There's a burden carried by journalists who covered the Reagan years. They missed the story. They didn't come anywhere near to explaining what is surely the strangest career in American politics. Indeed, they went along with the Reaganites' story -- all its neatly stage-managed takes. He was too slow, too cornball, too out of it -- who would disagree? And yet he was the Great Communicator -- who doesn't believe that? Was this some inside media joke? (Great Communicator. Hee-hee.) Or some forceful effort to align reality? He was elected, after all. He must be communicating awfully well with somebody.
Was he stupid or gifted, personable or remote, a dedicated ideologue or a casual opportunist, an honest man or a partly fictionalized creation? Indeed, who can be confident that he wasn't in the early stages of Alzheimer's during his presidency (consider how a reporter feels knowing he might have missed that story)?
Now, ten years after the end of his term, we have a biography that makes exceptional efforts to explain him, and, in response, a Catholic Legion of Decency-type firestorm of opprobrium.
On the side of decency and proper biography are the Reagan partisans who, once again, are rushing fiercely to the cameras to insist the man is (is? was?) as normal and straightforward as you and I -- then, as now, a proposition so preposterous that we shrink from the challenge, because if reality is that skewed, well, we could be crazy.
The Reaganites are joined by the Washington media, who, during the Reagan term, accepted his behavior with such a blind eye and generous rationalizations that it became impossible for anyone to discuss his obvious nakedness (again, you would have been the crazy one).
Then, too, there are the cultural elite, who, in a dramatic tumble, went into the eighties as liberals and came out the true conservatives, resentful of technology, Wall Street, and the general triumph of the marketplace.
Oh, yes, and there are the other Republicans -- the Bush Republicans (whom Reagan mostly disliked and who mostly disliked him) -- eager to take what benefits they can from their proximity with the Great Communicator (but winking broadly), shocked, shocked that anyone would doubt the great man's greatness.
On the side of moral and intellectual relativism and, possibly, genuine flakiness, is Edmund Morris, the frail-looking biographer.
While it is almost inevitable that a biographer will either be a hagiographer or a betrayer, Morris's betrayals are, actually, of a special order.
For one thing, he came to the job giving no indication that he was anything but conventional (while some might have noted he came out of the advertising business instead of academia, the Reaganites probably thought that was a plus). His Theodore Roosevelt biography was Pulitzer Prize-level conventional.
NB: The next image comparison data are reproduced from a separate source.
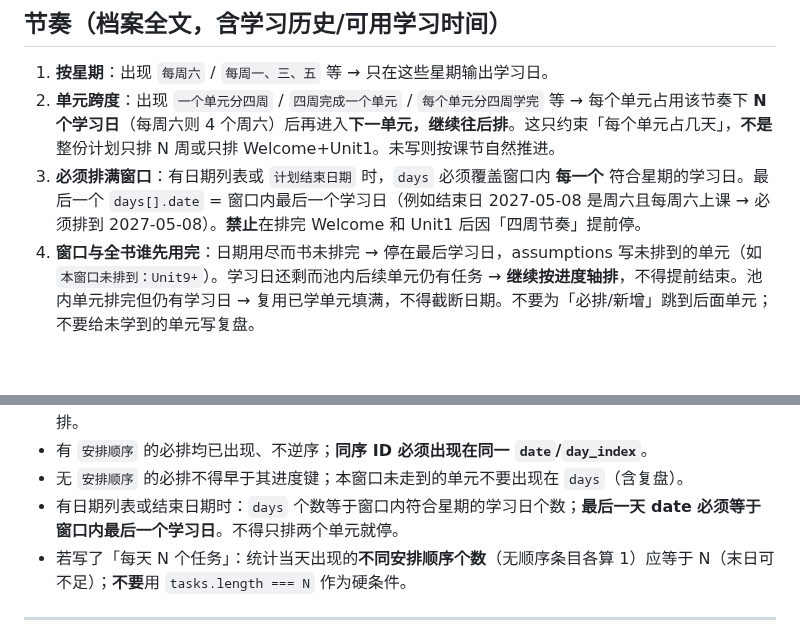
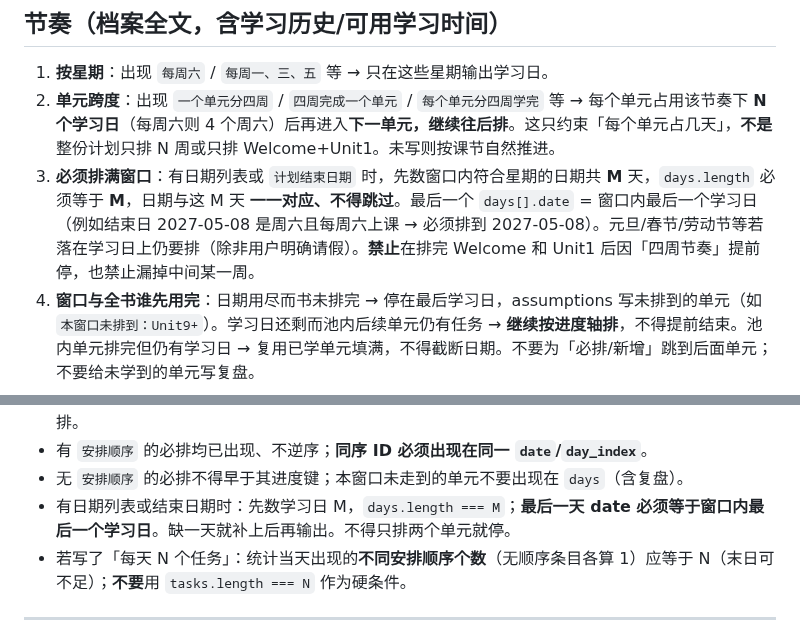
Before and after one commit to lhzwb2008/english-test, a Markdown page: coze/prompts/learning-plan-head.md, 2 parts joined by grey strips. Drawn GitHub-style; blank space fills up the shorter version.

Commit message:
fix(plan): 长窗口排课不得跳过中间学习日
自检要求 days 个数与窗口内周六一一对应，避免偶发漏排一周。

Co-authored-by: Cursor <cursoragent@cursor.com>

```diff
--- a/coze/prompts/learning-plan-head.md
+++ b/coze/prompts/learning-plan-head.md
@@ -52,7 +52,7 @@
 
 1. **按星期**：出现 `每周六` / `每周一、三、五` 等 → 只在这些星期输出学习日。
 2. **单元跨度**：出现 `一个单元分四周` / `四周完成一个单元` / `每个单元分四周学完` 等 → 每个单元占用该节奏下 **N 个学习日**（每周六则 4 个周六）后再进入**下一单元，继续往后排**。这只约束「每个单元占几天」，**不是**整份计划只排 N 周或只排 Welcome+Unit1。未写则按课节自然推进。
-3. **必须排满窗口**：有日期列表或 `计划结束日期` 时，`days` 必须覆盖窗口内 **每一个** 符合星期的学习日。最后一个 `days[].date` = 窗口内最后一个学习日（例如结束日 2027-05-08 是周六且每周六上课 → 必须排到 2027-05-08）。**禁止**在排完 Welcome 和 Unit1 后因「四周节奏」提前停。
+3. **必须排满窗口**：有日期列表或 `计划结束日期` 时，先数窗口内符合星期的日期共 **M** 天，`days.length` 必须等于 **M**，日期与这 M 天 **一一对应、不得跳过**。最后一个 `days[].date` = 窗口内最后一个学习日（例如结束日 2027-05-08 是周六且每周六上课 → 必须排到 2027-05-08）。元旦/春节/劳动节等若落在学习日上仍要排（除非用户明确请假）。**禁止**在排完 Welcome 和 Unit1 后因「四周节奏」提前停，也禁止漏掉中间某一周。
 4. **窗口与全书谁先用完**：日期用尽而书未排完 → 停在最后学习日，assumptions 写未排到的单元（如 `本窗口未排到：Unit9+`）。学习日还剩而池内后续单元仍有任务 → **继续按进度轴排**，不得提前结束。池内单元排完但仍有学习日 → 复用已学单元填满，不得截断日期。不要为「必排/新增」跳到后面单元；不要给未学到的单元写复盘。
 
 在 `meta.assumptions` 写明起点、进度轴、学习日数（如 `进度轴=Welcome→Unit1→Unit2…；每周六；学习日=窗口内全部周六`）。
@@ -139,7 +139,7 @@
 - 池内有 Welcome/Hello 且档案未写已跳过时，**首个学习日必须是该起点**，不得从 Unit2/5/6/7 开排。
 - 有 `安排顺序` 的必排均已出现、不逆序；**同序 ID 必须出现在同一 `date`/`day_index`**。
 - 无 `安排顺序` 的必排不得早于其进度键；本窗口未走到的单元不要出现在 `days`（含复盘）。
-- 有日期列表或结束日期时：`days` 个数等于窗口内符合星期的学习日个数；**最后一天 date 必须等于窗口内最后一个学习日**。不得只排两个单元就停。
+- 有日期列表或结束日期时：先数学习日 M，`days.length === M`；**最后一天 date 必须等于窗口内最后一个学习日**。缺一天就补上后再输出。不得只排两个单元就停。
 - 若写了「每天 N 个任务」：统计当天出现的**不同安排顺序个数**（无顺序条目各算 1）应等于 N（末日可不足）；**不要**用 `tasks.length === N` 作为硬条件。
 
 ---
```
Also changed, not shown: coze/prompts/learning-plan.md (+2 -2 lines).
He was, by all appearances, an incredibly safe choice.
That, too, is no small part of the betrayal: He was the choice. When they choose you as official biographer, you're not supposed to go unofficial. He was invited in! He had access! They say access like sex. And indeed, there is a seduced-and-abandoned tone here. A moral if not contractual breach. And then, too, a bit of professional self-interest: After Morris, will anyone else ever again be given such access?
And then there is the fourteen years he took to write the book and the $3 million that Random House advanced him for the project. That's supposed to add up to something weighty. Arthur Schlesinger's three-volume The Age of Roosevelt, for instance. The Reaganites have always aspired to that heft and weight.
Instead, Morris takes his fine reputation, his unprecedented access, his unlimited time, and, it turns out, his fuck-you money and produces not a massive and ponderous tome but something more like a merry-prankster romp through the twentieth century.
It's the being-made-a-fool-of part that people really don't take to kindly.
Still, it is not necessarily clear what this book was supposed to be. Presidential biographies are a pretty undistinguished and uninteresting bunch of books (this is why they are usually safe for presidents). They are, second only to presidential autobiographies, political acts. Or they are clip jobs, or tell-all scandal stuff -- from the Woodward or the Regnery presses -- or, finally, in the highest example of the form, an archival recapitulation. It is only Schlesinger's Roosevelt and Robert Caro's as-yet-unfinished two-volume-and-counting Johnson series that, arguably, manage to define their subjects, and only Caro's that provides a knock-your-socks-off reading experience. (Considering that in Caro's biography the subject becomes the whale, larger and more frightening and more destructive as the story unfolds, it is especially unlikely that this is what the keepers of the Reagan legacy had in mind.)
"A scholarly work" is the term that has been popping up as the purported standard against which Morris's book should ideally be judged. This is in itself a problematic or illusory standard because many scholars -- that is, historians who follow scholarly conventions and who therefore do not write for the popular market -- eschew the writing of presidential biographies (indeed, they tend to eschew the writing of all biographies). The scholarly prejudice -- sometimes certainly a reasonable one -- is that presidents are mainly place-holders, careerists, whose importance is a reflection of the news media rather than of history. Presidents, in other words, are not the center of the age, the government, or even their own destinies. They are merely the product of their own or someone else's mythmaking.